Excerpts from a dataset:
★ ★ ★

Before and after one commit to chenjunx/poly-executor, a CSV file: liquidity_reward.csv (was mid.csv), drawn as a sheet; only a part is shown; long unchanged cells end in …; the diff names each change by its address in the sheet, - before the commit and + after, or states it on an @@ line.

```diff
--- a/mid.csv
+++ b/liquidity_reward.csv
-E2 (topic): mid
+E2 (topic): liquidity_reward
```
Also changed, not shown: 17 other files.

★ ★ ★

**Description of the task:** All of the data above needs to be given again exactly.

**Written answer:**
Before and after one commit to chenjunx/poly-executor, a CSV file: liquidity_reward.csv (was mid.csv), drawn as a sheet; only a part is shown; long unchanged cells end in …; the diff names each change by its address in the sheet, - before the commit and + after, or states it on an @@ line.

```diff
--- a/mid.csv
+++ b/liquidity_reward.csv
-E2 (topic): mid
+E2 (topic): liquidity_reward
```
Also changed, not shown: 17 other files.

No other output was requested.